And the real question is: Why are we doing this? Why are we buying
things we can't necessarily afford?"
thinks two major factors lead to overspending -- power and happiness. "I
think there's a real problem with the misconception that having the power of spending
equals your value. There's almost an equation that having money plus spending
it equals power. What people can buy also really impacts their confidence."
Who, after all, hasn't gone shopping to celebrate
a good day ... or a bad one?
Second, says Francis, people still think money can
buy happiness. "The more money you have, the more you can spend,
the happier you'll be. And that's something that is definitely not
Francis cites a study conducted by economist Richard
Easterlin at the University of Southern California. He found that
the amount of money people needed to make them happy was $40,000
a year. Once basic needs were met, increased money didn't really
change how happy people actually were.
At one time, needs -- versus wants -- were relatively simple: shelter,
food and water.
As more and more goods were produced, "needs"
became more complicated and included things like telephones, hot
and cold running water, TVs and today, cell phones, iPods, high-speed
Internet and two cars. Not just a chicken in every pot, but a high-definition,
flat-panel TV with surround sound in every room. Society changed
and so did our needs, or at least our perceived needs.
"When I grew up it was, 'What did you need?'"
says Carol Noreen, 52, of Madison, Wis. "Now [young adults]
need a computer and they need a cell phone and they need digital
cable access. Where did this concept come from that these things
aren't luxuries anymore, that they're things you need to exist in
"How did we do it before having a cell
phone?" says Laviola. "I can't imagine it today. And it
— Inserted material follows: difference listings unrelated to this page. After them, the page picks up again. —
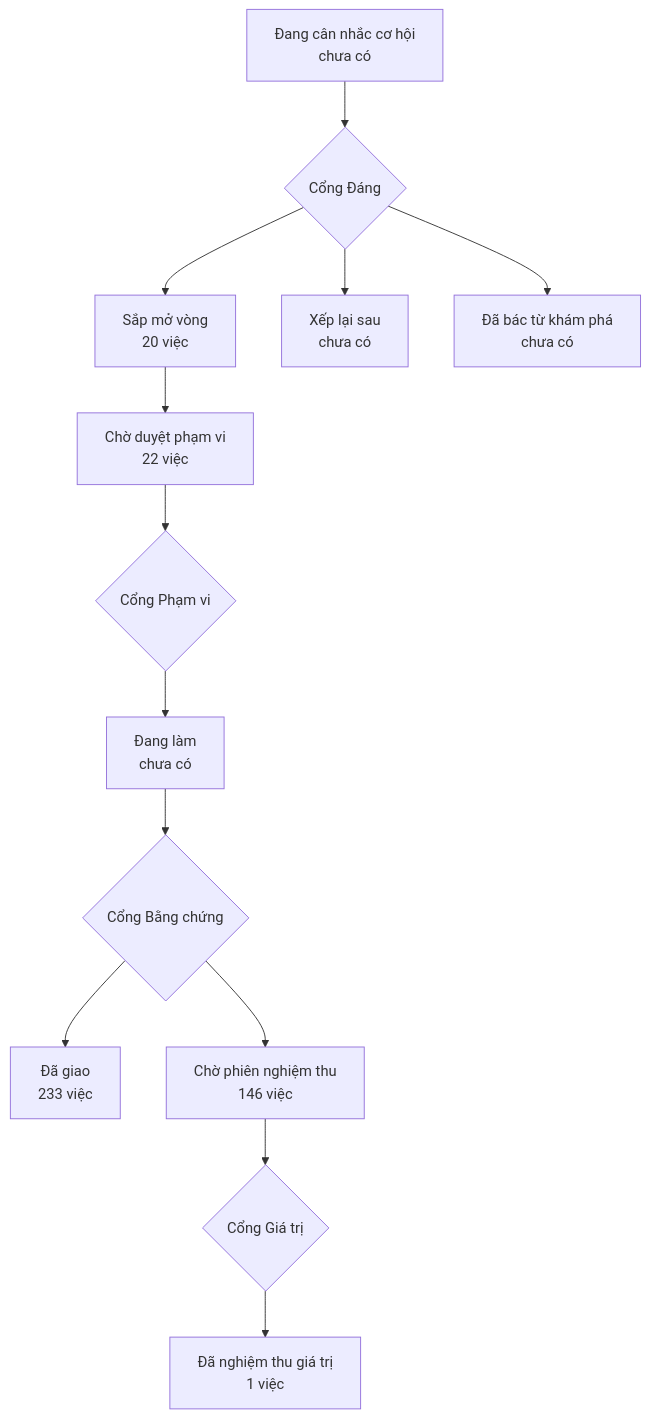
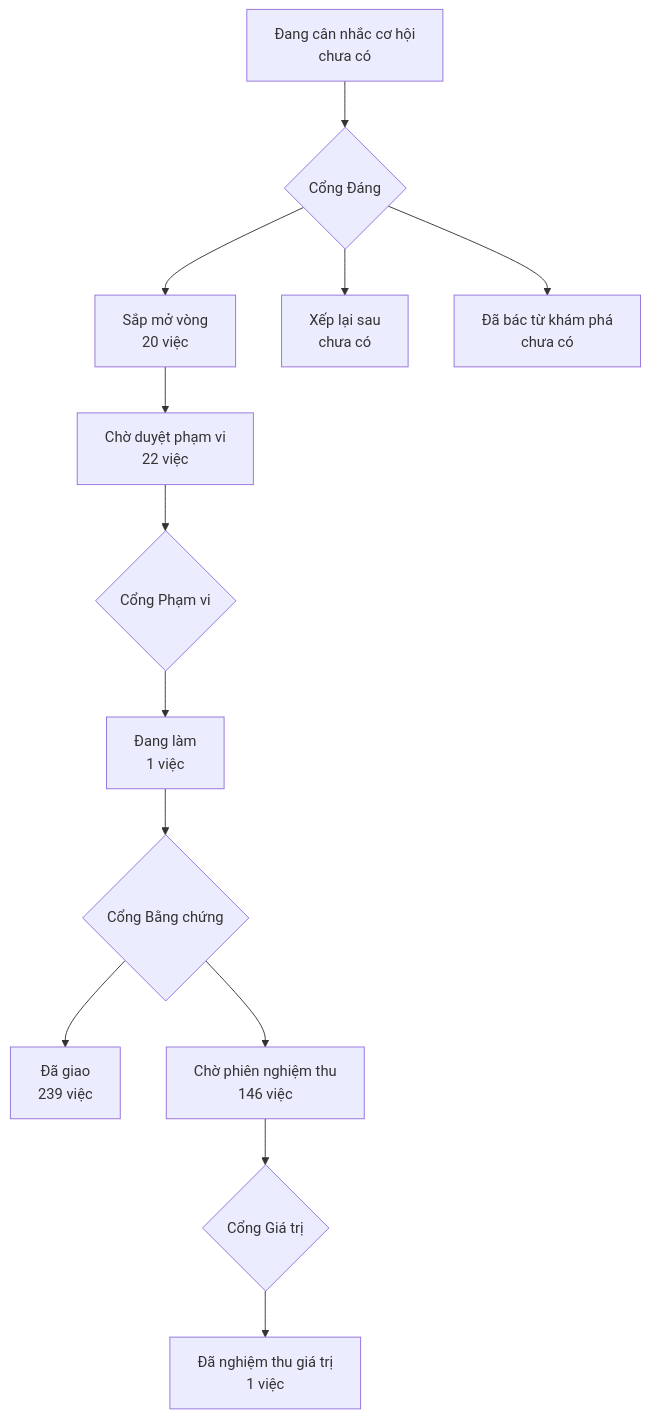
One commit to phanlemanh/onehub-invest changed the diagram in PRODUCT-MAP.md. Above: the diagram before and after it, drawn with Mermaid. The commit also changed other lines of this file and 1 other file, not shown here.

````diff
--- a/PRODUCT-MAP.md
+++ b/PRODUCT-MAP.md
@@ -7,12 +7,12 @@
 ```mermaid
 flowchart TD
   A["Đang cân nhắc cơ hội<br/>chưa có"] --> GD{"Cổng Đáng"}
   GD --> B["Sắp mở vòng<br/>20 việc"]
   GD --> XL["Xếp lại sau<br/>chưa có"]
   GD --> DB["Đã bác từ khám phá<br/>chưa có"]
   B --> CD["Chờ duyệt phạm vi<br/>22 việc"] --> GP{"Cổng Phạm vi"}
-  GP --> DL["Đang làm<br/>chưa có"] --> GB{"Cổng Bằng chứng"}
-  GB --> DG["Đã giao<br/>233 việc"]
+  GP --> DL["Đang làm<br/>1 việc"] --> GB{"Cổng Bằng chứng"}
+  GB --> DG["Đã giao<br/>239 việc"]
   GB --> CN["Chờ phiên nghiệm thu<br/>146 việc"] --> GG{"Cổng Giá trị"}
   GG --> NT["Đã nghiệm thu giá trị<br/>1 việc"]
 ```
````
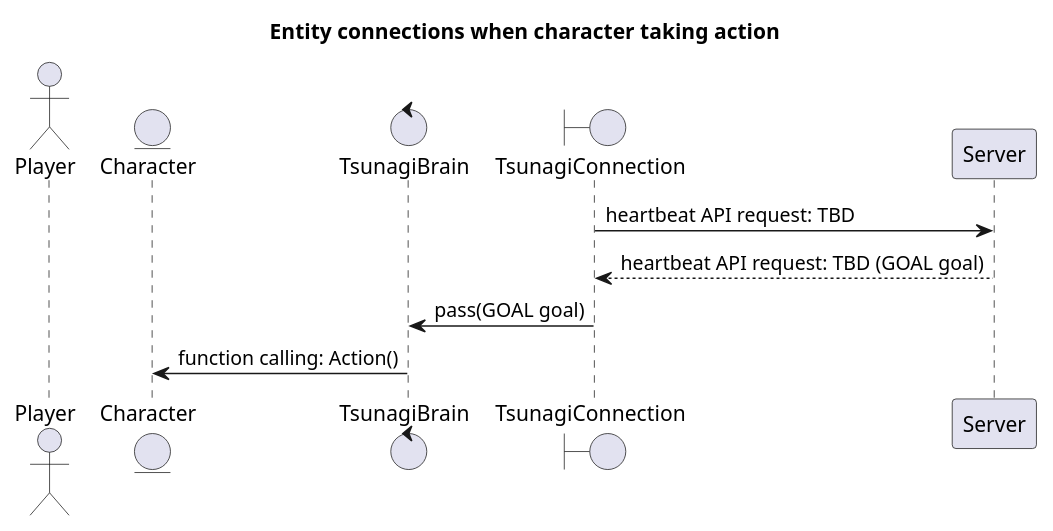
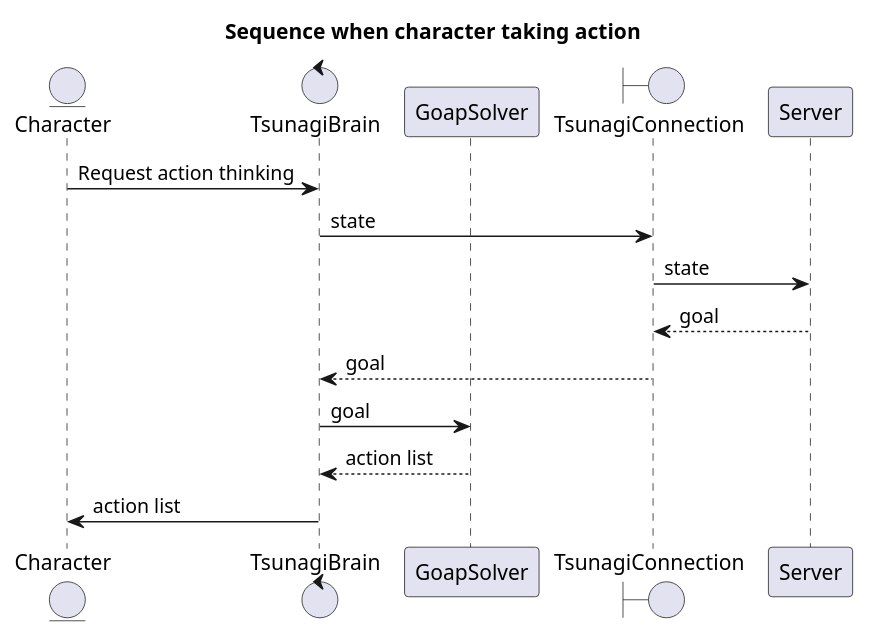
One commit to tsunagi-ai/UnityModuleDesign changed the diagram in Sequences/Action.puml. Above: the diagram before and after it, drawn with PlantUML.

Commit message:
redesign action sequence

```diff
--- a/Sequences/Action.puml
+++ b/Sequences/Action.puml
@@ -1,15 +1,19 @@
 @startuml
-title Entity connections when character taking action
+title Sequence when character taking action
 
-actor Player
 entity Character
 control TsunagiBrain
+participant GoapSolver
 boundary TsunagiConnection
 participant Server
 
-TsunagiConnection -> Server : heartbeat API request: TBD
-Server --> TsunagiConnection : heartbeat API request: TBD (GOAL goal)
-TsunagiConnection -> TsunagiBrain : pass(GOAL goal)
-TsunagiBrain -> Character : function calling: Action()
+Character -> TsunagiBrain : Request action thinking
+TsunagiBrain -> TsunagiConnection : state
+TsunagiConnection -> Server : state
+Server --> TsunagiConnection : goal
+TsunagiConnection --> TsunagiBrain : goal
+TsunagiBrain -> GoapSolver : goal
+GoapSolver --> TsunagiBrain : action list
+TsunagiBrain -> Character : action list
 
 @enduml
```
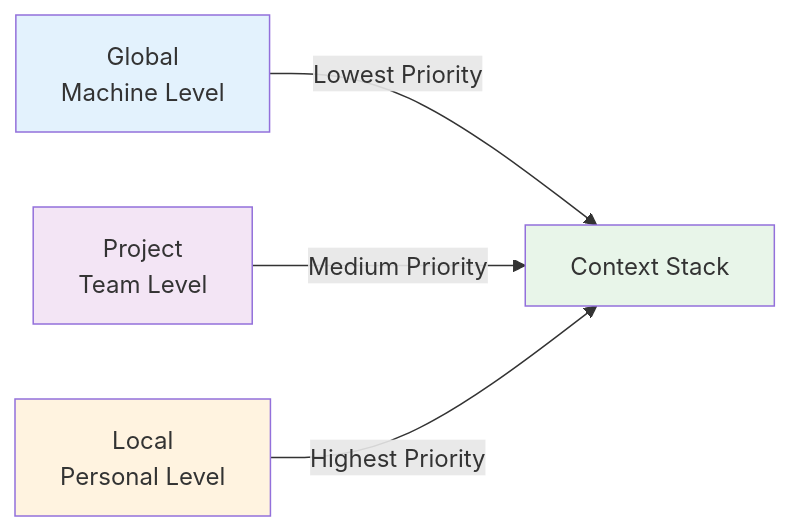
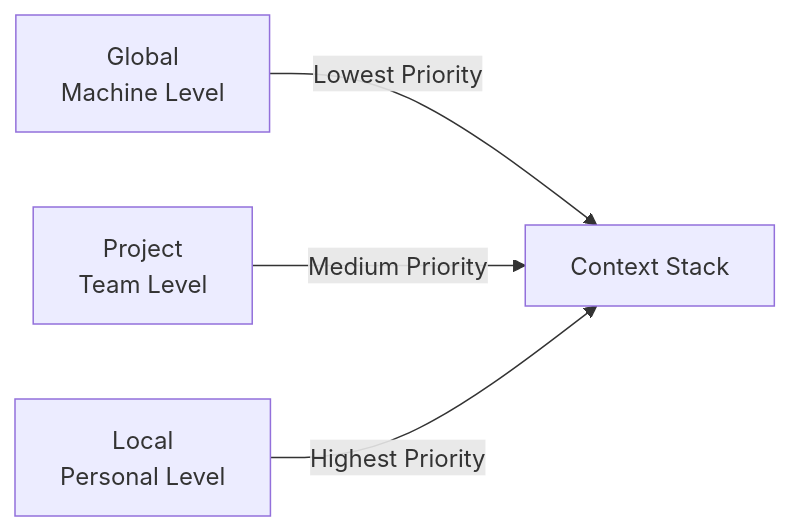
The fifth of 16 diagrams in docs/01_Claude-Code-in-Action.md (CagriCatik/claude-ollama-coder), drawn with Mermaid before and after one commit. The commit also changed other lines of this file and 16 other files, not shown here.

````diff
--- a/docs/01_Claude-Code-in-Action.md
+++ b/docs/01_Claude-Code-in-Action.md
@@ -170,11 +161,7 @@
 ```mermaid
 graph LR
     A["Global<br/>Machine Level"] -->|Lowest Priority| D["Context Stack"]
     B["Project<br/>Team Level"] -->|Medium Priority| D
     C["Local<br/>Personal Level"] -->|Highest Priority| D
     
-    style A fill:#e3f2fd
-    style B fill:#f3e5f5
-    style C fill:#fff3e0
-    style D fill:#e8f5e9
 ```
````
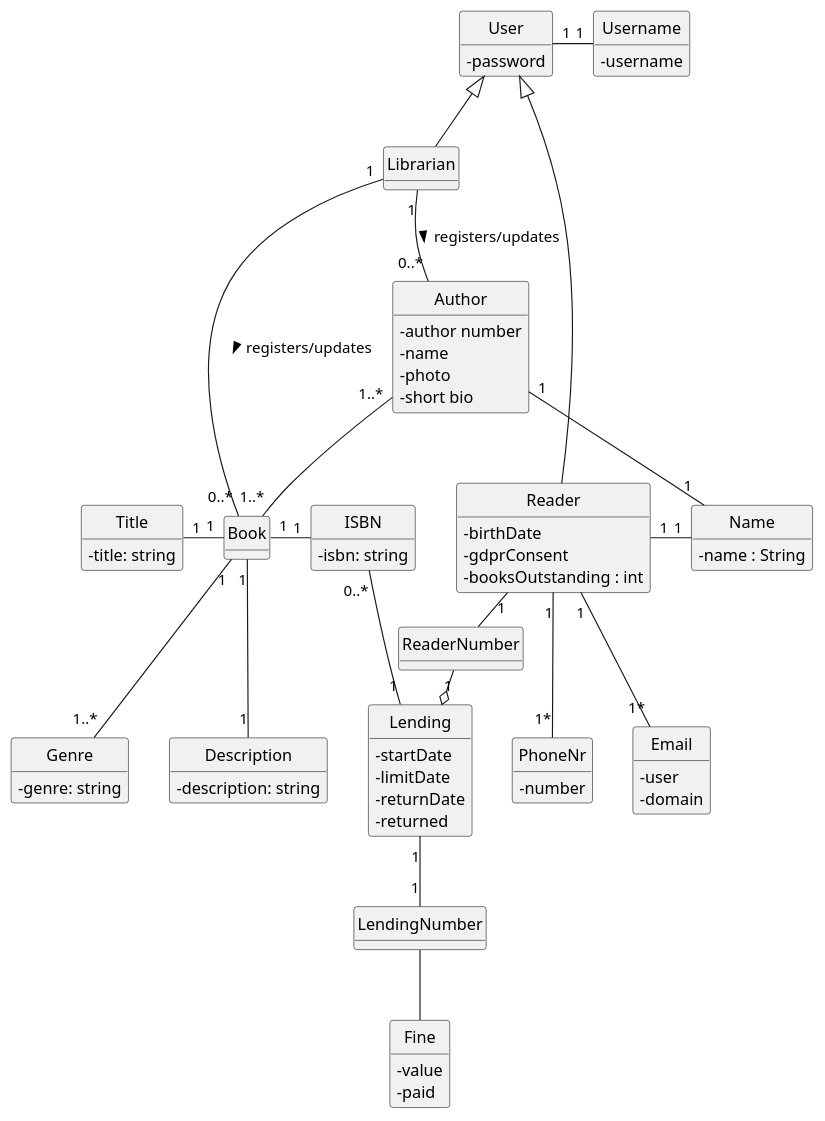
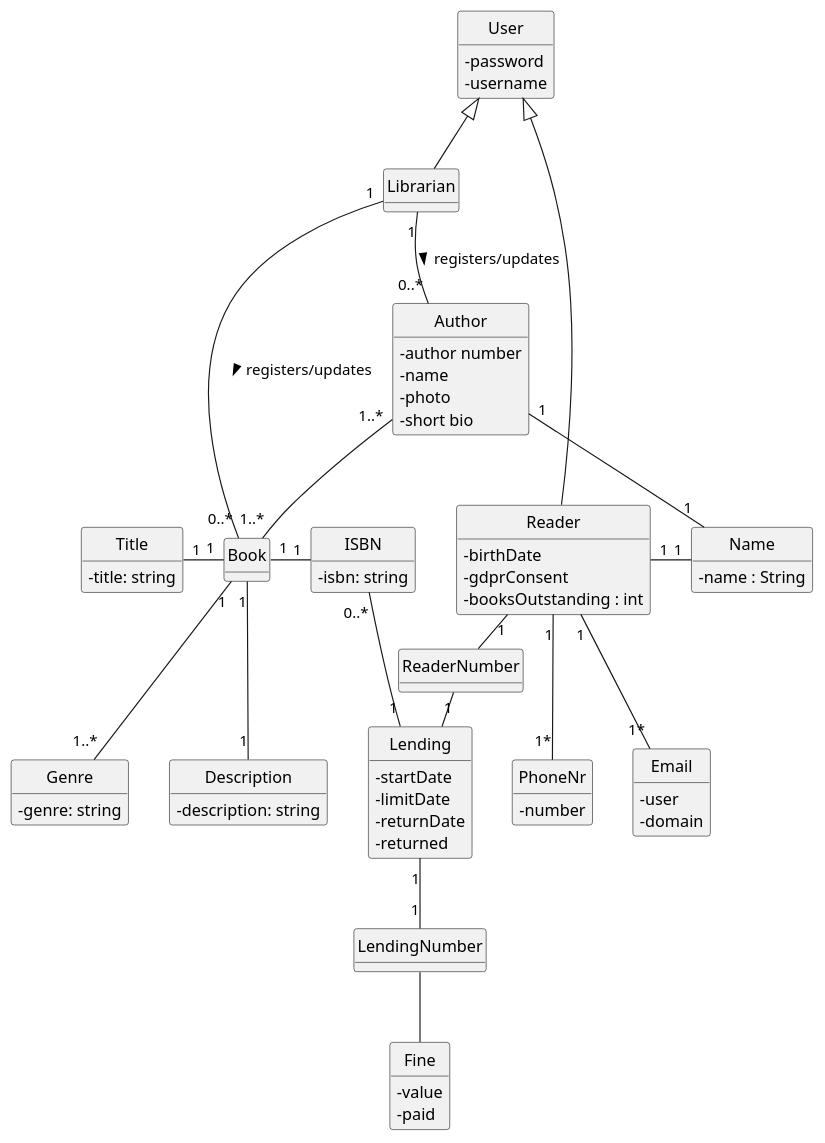
The diagram in Docs/GlobalArtifacts/DomainModel.puml (rutemf/1220944_1220772_G01), drawn with PlantUML before and after one commit. The commit also changed 9 other files, not shown here.

```diff
--- a/Docs/GlobalArtifacts/DomainModel.puml
+++ b/Docs/GlobalArtifacts/DomainModel.puml
@@ -1,108 +1,106 @@
 @startuml
 'https://plantuml.com/class-diagram
 skinparam classAttributeIconSize 0
 hide circle
 hide methods
 
 class User{
     - password
+    - username
+
 }
 
-class Username{
-    - username
-}
 
 class Librarian extends User{
 }
 
 class ISBN{
 /'temos que implementar alguma validação?'/
 /'https://en.wikipedia.org/wiki/ISBN'/
     - isbn: string
 }
 
 class Title{
 /'regras?'/
     - title: string
 }
 
 class Genre{
 /'escolhido de uma lista?'/
     - genre: string
 }
 
 class Description{
 /'limite de caractéres?'/
     - description: string
 }
 
 class Book {
 }
 
 class Author {
     - author number
     - name
     - photo
     - short bio
     /'perguntar '/
    }
 
 class Reader extends User{
     - birthDate /'limite inferior/superior? '/
     - gdprConsent /'que implicações tem?'/
     - booksOutstanding : int /'TODO: Perguntar se faz sentido contar no Reader'/
 }
 
 class ReaderNumber {
 }
 
 class Lending {
     - startDate
     - limitDate
     - returnDate
     - returned
 }
 
 class Fine {
     - value
     - paid
 }
 
 class LendingNumber
 
 
 class PhoneNr {
 /'como fazer a validação?'/
     - number
 }
 
 class Email {
     /'perguntar se o domínio tem que ser validado?'/
     /'há domínios restritos?'/
     - user
     - domain
 }
 
 class Name {
     - name : String
 }
 
 Librarian "1" -- "0..*" Author : registers/updates >
 Librarian "1" -- "0..*" Book : registers/updates >
 Book "1..*" -up- "1..*"  Author
 Reader "1" -- "1*" PhoneNr  /'mais que um?'/
 Reader "1" -- "1*" Email   /'mais que um?'/
-ReaderNumber "1" -o Lending
+ReaderNumber "1" - Lending
 Reader "1" - ReaderNumber
 Lending "1" -up- "0..*" ISBN
 Book "1" - "1" ISBN
 Book "1" -left- "1" Title
 Book  "1" -- "1..*"  Genre
 Book  "1" -- "1"  Description
 Lending "1" -- "1" LendingNumber
 LendingNumber -- Fine
 Reader "1" - "1" Name
 Author "1" -down- "1" Name
-User "1" - "1" Username
 
 @enduml
```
seems like we're going down that slippery slope of: We need to have
a cell phone. I couldn't imagine watching TV on a black-and-white
19-inch. Can you?"